Stored items
◆ ◆ ◆
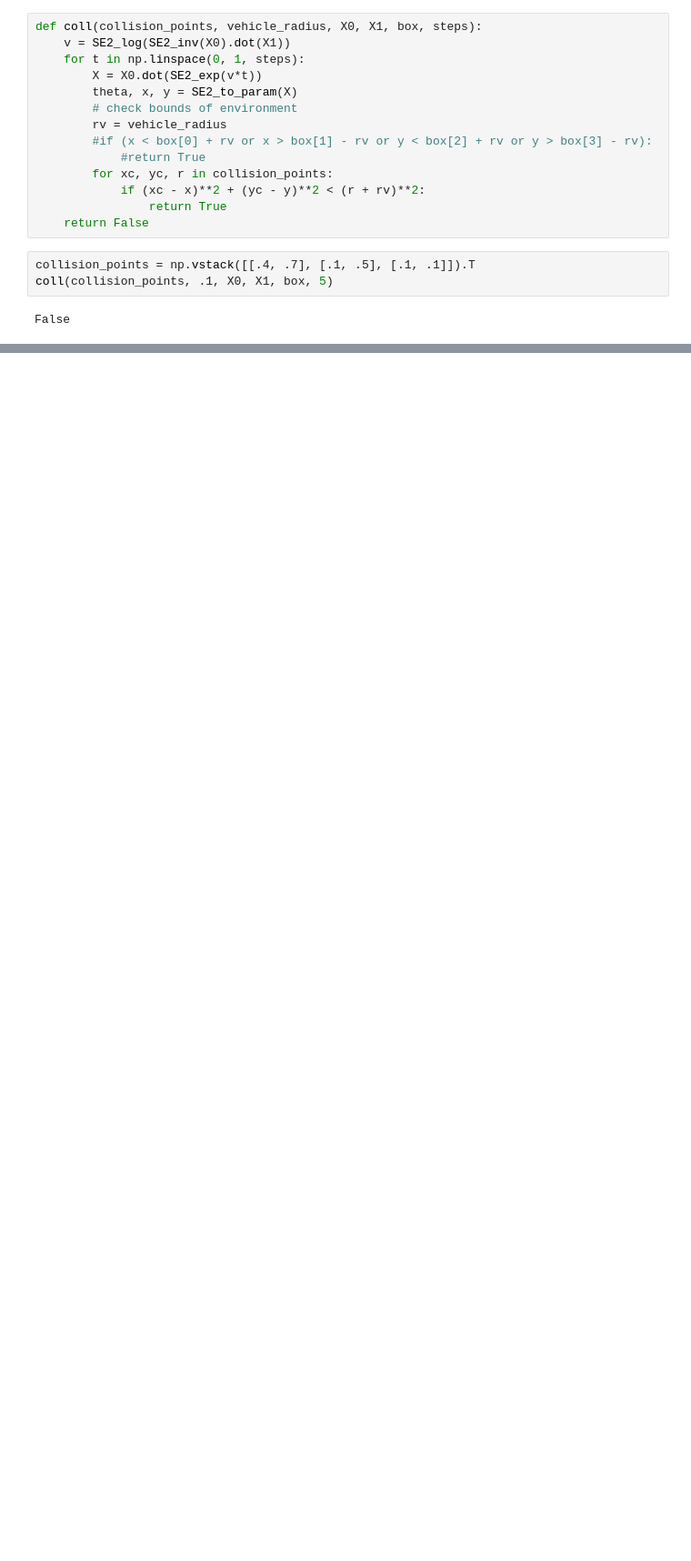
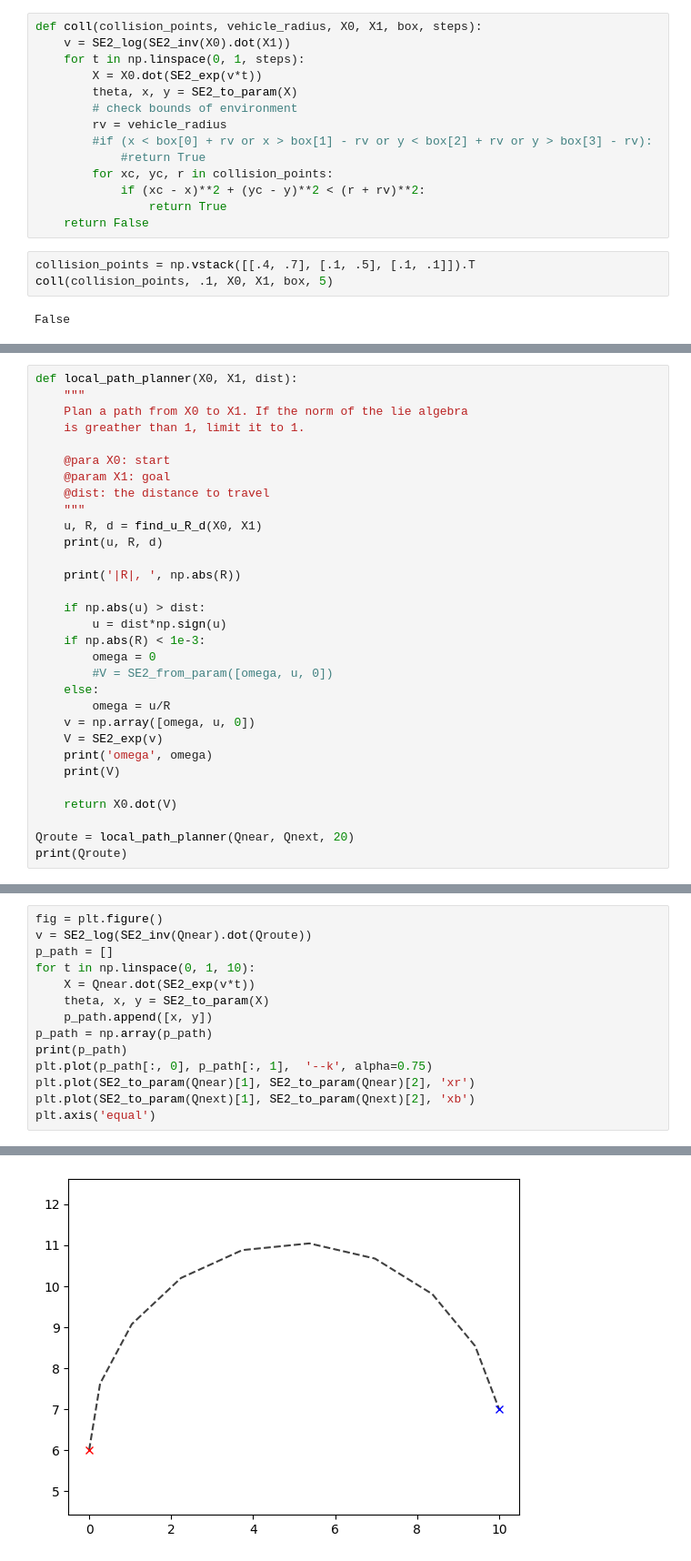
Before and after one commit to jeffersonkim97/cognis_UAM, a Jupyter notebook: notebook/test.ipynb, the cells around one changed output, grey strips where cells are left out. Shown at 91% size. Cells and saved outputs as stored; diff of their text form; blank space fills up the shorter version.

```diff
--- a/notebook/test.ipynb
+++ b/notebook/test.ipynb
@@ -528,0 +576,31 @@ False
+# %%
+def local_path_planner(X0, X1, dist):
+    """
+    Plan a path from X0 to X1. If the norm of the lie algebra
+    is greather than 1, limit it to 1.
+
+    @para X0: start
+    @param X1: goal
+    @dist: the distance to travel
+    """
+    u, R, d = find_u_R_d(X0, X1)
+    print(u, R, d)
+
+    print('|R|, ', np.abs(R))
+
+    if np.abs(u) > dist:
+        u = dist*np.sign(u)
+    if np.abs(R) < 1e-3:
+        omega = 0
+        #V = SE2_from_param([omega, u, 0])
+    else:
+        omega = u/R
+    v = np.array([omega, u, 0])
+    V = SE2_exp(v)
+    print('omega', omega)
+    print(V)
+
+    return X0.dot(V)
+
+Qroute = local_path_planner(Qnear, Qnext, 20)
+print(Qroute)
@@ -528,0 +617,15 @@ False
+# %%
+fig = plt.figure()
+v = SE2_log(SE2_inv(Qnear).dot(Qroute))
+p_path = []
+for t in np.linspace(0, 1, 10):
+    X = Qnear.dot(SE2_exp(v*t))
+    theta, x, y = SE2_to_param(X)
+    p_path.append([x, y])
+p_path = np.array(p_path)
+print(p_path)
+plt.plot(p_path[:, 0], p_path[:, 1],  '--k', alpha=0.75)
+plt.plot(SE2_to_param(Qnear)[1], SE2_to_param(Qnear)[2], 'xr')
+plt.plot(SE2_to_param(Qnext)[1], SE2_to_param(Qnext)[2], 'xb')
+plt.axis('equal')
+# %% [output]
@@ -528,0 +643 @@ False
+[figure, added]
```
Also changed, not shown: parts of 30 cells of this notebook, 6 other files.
◆ ◆ ◆
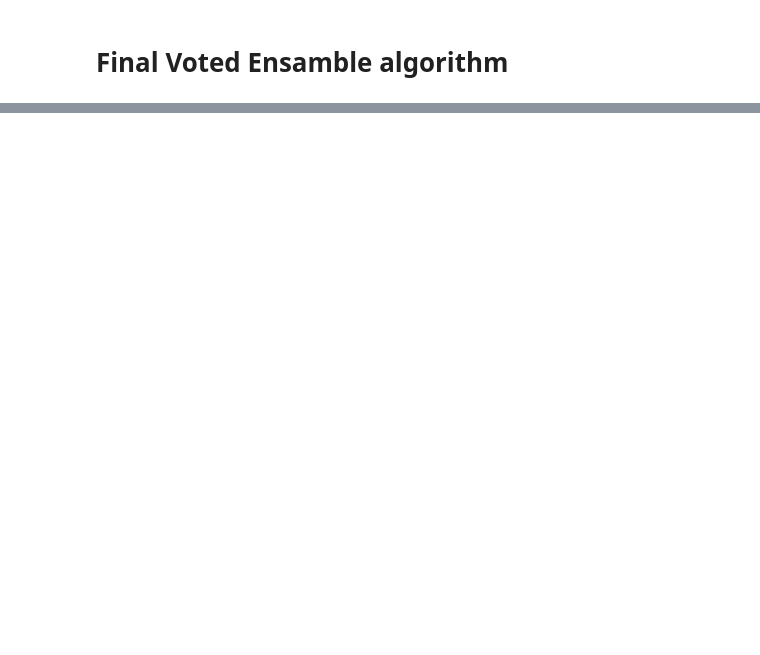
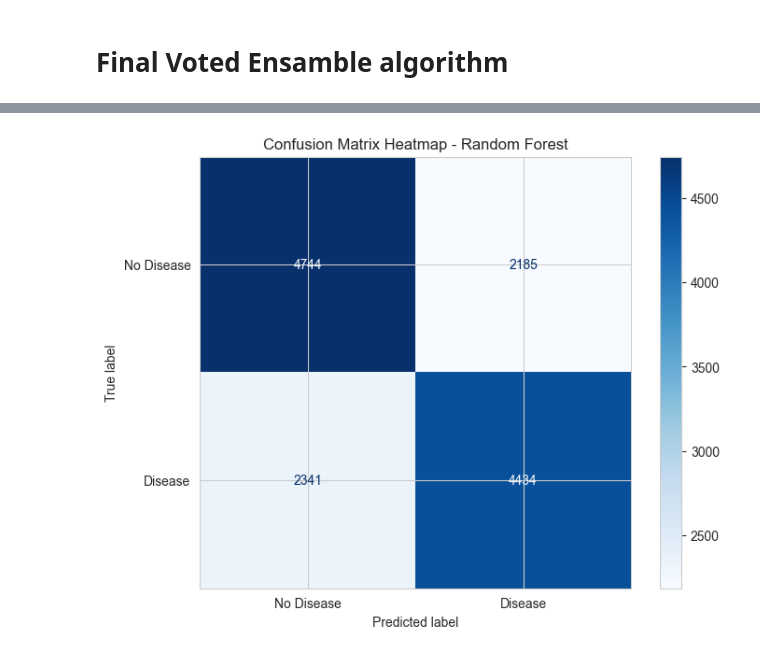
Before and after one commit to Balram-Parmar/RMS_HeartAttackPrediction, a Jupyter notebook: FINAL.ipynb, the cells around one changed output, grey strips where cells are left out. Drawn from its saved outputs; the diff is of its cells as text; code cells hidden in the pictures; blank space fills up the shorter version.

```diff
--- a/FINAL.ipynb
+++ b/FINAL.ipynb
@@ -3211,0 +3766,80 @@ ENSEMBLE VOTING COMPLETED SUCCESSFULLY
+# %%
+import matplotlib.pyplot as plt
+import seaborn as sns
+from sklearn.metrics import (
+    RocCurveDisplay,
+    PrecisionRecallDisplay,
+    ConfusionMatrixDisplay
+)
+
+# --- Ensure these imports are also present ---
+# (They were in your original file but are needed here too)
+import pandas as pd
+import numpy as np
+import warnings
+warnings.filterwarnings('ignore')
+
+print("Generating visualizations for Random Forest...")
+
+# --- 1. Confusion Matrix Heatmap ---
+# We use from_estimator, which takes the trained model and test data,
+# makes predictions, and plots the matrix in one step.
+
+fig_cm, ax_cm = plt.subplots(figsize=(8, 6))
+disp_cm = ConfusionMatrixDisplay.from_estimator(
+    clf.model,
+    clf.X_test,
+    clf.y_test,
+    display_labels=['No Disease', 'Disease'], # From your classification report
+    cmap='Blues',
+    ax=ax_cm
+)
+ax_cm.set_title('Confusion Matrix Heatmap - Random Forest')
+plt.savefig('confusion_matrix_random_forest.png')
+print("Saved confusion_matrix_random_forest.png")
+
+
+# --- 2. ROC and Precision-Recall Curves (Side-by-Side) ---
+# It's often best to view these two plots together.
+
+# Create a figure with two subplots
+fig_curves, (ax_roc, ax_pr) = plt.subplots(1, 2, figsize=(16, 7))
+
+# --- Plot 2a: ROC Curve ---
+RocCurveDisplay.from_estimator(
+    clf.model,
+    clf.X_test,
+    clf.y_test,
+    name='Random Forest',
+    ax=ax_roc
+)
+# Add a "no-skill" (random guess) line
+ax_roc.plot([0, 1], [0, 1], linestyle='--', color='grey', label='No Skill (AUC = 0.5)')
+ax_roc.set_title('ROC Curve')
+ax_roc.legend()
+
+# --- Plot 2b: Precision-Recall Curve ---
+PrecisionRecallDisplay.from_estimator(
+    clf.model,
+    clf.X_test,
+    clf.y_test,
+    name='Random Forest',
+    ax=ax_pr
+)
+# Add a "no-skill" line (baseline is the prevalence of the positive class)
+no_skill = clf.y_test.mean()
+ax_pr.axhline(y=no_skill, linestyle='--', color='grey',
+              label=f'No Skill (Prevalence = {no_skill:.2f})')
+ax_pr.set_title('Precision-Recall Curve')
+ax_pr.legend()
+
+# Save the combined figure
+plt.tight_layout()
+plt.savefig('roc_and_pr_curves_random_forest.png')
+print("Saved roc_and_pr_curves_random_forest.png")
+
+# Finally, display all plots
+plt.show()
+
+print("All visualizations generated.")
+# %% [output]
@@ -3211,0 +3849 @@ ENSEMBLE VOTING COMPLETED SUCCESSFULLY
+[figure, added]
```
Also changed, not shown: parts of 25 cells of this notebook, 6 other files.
◆ ◆ ◆
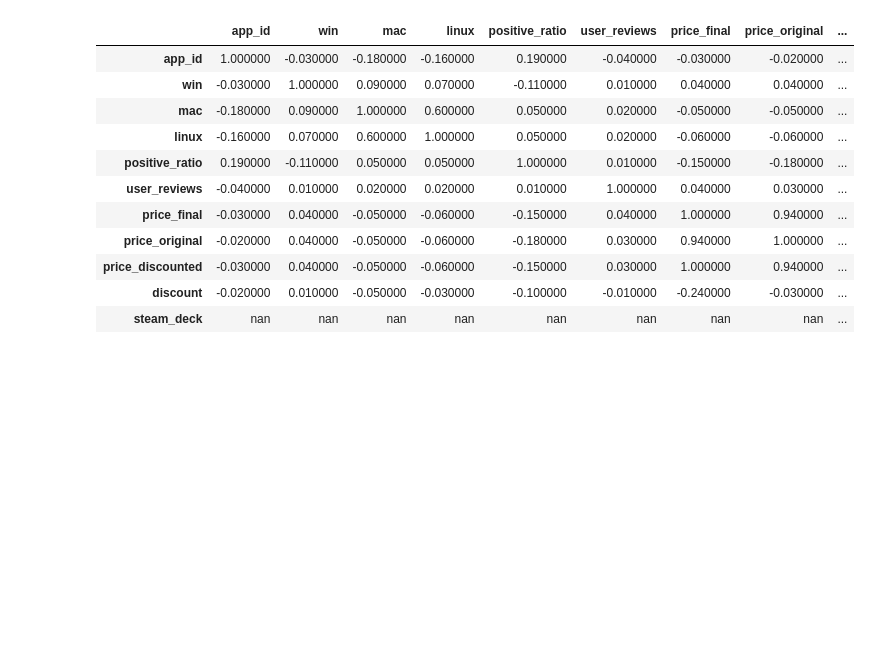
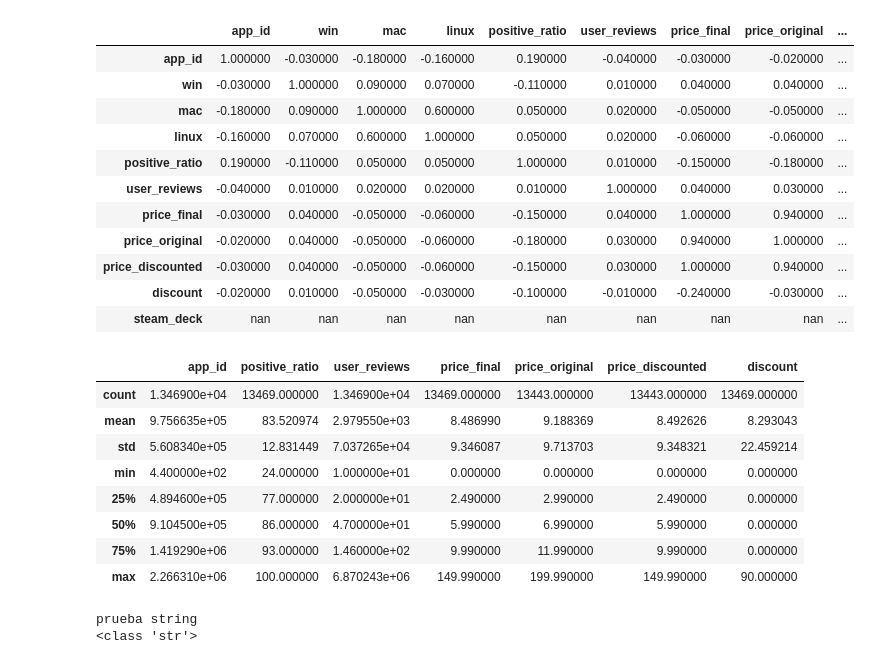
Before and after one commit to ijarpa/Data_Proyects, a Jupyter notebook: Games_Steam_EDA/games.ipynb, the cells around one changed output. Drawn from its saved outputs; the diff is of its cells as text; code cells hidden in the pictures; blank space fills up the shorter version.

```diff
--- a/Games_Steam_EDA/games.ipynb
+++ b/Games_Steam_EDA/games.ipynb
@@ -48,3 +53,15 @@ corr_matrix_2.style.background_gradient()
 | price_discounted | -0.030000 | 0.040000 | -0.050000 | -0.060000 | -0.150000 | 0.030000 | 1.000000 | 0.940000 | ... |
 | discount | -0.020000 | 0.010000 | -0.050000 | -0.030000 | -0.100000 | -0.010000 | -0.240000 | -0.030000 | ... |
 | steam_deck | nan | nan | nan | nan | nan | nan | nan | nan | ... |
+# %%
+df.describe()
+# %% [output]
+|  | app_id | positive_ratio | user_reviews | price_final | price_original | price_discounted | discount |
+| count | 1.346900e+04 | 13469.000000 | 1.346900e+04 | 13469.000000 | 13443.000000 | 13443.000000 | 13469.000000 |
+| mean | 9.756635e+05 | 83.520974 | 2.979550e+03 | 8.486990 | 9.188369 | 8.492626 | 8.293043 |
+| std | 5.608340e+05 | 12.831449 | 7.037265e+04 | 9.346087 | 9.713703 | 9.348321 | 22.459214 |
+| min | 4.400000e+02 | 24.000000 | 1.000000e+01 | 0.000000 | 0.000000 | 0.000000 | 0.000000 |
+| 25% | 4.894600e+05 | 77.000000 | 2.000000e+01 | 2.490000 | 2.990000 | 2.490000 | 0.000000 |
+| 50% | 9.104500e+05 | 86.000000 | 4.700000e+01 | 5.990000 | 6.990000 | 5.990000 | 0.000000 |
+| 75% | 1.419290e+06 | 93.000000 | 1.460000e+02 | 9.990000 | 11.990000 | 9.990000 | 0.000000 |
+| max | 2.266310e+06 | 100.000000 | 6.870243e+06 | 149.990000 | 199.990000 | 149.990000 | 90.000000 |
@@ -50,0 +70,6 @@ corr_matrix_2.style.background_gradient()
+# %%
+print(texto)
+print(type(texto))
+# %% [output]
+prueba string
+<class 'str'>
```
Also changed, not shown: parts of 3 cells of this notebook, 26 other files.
◆ ◆ ◆
Exercise directions - Gather and copy every line of the data in which the string "print" is found.

Task response -
+    print(u, R, d)
+    print('|R|, ', np.abs(R))
+    print('omega', omega)
+    print(V)
+print(Qroute)
+print(p_path)
+print("Generating visualizations for Random Forest...")
+print("Saved confusion_matrix_random_forest.png")
+print("Saved roc_and_pr_curves_random_forest.png")
+print("All visualizations generated.")
+print(texto)
+print(type(texto))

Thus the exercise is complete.